Temperatures causing fire hydrants to freeze
SOUTH BEND, Ind. -- When there's a fire, you expect firefighters to have enough water to put out the fire. This time of year, that's easier said than done. Because of the below freezing temperatures, many fire hydrants are frozen or buried under mounds of snow.
"The firefighters will hook onto one of these two connections to put out a fire. After you shut this fire hydrant off, it's designed to drain down below the frost line so it does not freeze," said Robert Krol, Director of Distribution, South Bend Water Department.
If only it were that simple. Some of South Bend's fire hydrants are just shy of 100 years old.
That makes the fire marshal's job harder.
"The stem- when we turn the stem on-it's basically frozen. You can't move it up or down and no water comes out," said Fire Marshal Chico Rodriguez of the South Bend Fire Department.
Rodriguez says they freeze when the temperature dips into the single digits.
Firefighters don't waste time trying to thaw it out. They just find another one.

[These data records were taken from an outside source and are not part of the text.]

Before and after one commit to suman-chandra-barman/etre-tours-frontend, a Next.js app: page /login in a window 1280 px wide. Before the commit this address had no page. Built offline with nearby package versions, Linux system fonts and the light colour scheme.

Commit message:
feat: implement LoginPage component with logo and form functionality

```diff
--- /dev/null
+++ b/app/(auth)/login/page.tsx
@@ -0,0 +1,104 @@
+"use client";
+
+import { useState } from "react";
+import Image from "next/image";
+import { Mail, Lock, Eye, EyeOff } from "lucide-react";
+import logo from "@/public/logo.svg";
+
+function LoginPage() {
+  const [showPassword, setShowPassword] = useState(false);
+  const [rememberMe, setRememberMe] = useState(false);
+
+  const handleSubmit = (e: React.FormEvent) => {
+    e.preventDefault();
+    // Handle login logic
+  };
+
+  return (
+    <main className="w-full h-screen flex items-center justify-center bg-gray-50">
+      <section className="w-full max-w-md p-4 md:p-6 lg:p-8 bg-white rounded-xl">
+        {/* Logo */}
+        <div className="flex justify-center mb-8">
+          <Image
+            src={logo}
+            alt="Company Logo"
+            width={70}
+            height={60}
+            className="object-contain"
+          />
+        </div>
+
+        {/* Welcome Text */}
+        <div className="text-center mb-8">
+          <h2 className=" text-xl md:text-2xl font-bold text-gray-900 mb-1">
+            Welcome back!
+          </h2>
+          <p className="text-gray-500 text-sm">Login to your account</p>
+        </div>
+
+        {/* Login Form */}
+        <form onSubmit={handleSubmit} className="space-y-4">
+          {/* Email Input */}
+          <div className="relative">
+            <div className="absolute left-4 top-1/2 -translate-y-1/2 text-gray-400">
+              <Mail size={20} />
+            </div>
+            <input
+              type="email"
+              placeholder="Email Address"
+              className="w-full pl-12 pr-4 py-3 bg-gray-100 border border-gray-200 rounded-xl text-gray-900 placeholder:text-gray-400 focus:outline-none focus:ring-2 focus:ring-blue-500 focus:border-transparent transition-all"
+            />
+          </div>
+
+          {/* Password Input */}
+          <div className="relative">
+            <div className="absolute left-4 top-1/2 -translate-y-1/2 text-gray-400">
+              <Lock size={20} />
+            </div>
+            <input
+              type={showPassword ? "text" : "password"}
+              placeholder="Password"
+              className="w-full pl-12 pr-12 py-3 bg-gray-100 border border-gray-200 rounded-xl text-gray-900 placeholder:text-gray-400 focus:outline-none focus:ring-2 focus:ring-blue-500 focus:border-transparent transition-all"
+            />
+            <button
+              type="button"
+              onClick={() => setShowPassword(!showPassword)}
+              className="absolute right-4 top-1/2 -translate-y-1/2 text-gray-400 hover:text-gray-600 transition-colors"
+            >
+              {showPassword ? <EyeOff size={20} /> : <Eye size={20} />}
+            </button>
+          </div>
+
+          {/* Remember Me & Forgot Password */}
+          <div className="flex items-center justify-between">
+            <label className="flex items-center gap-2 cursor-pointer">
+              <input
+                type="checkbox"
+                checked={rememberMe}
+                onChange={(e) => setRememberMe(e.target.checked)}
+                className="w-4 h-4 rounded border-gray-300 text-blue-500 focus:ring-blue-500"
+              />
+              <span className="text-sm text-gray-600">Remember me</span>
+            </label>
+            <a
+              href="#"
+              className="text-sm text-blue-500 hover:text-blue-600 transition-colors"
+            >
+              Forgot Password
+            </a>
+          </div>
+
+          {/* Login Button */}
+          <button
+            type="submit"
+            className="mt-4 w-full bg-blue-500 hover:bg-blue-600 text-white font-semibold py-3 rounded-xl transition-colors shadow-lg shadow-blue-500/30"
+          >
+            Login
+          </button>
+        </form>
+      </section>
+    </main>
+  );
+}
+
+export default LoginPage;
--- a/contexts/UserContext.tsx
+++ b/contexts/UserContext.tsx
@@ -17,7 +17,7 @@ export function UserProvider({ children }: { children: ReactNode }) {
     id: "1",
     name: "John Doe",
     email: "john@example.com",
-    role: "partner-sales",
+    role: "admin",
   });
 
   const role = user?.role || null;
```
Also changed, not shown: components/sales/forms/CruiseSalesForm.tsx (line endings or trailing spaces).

"We found a frozen hydrant we can't get any water. So we go to the next company who is near a hydrant or in the area of a hydrant and call that person," said Rodriguez.
Firefighters then call the water department.
Crews check about 50 hydrants a day this time of year with a weighted string.
"We have a six-foot long weighted string that they drop into the barrel. If it drops down to the bottom with no water on it then we know its fine and the fire hydrant has drained, but if we drop it down and it stops right there then the fire hydrant froze," said Krol.
All this deep snow is a nightmare for firefighters who need to try to locate a hydrant quickly.
The best thing you can do is to dig out the fire hydrant and clear about three feet around it. It can save precious time and even save a life.
"If we don't see it then we have to start digging for it and that takes time," said Rodriguez.
Rodriguez says the only thing worse than a frozen hydrant is a frozen one buried in snow.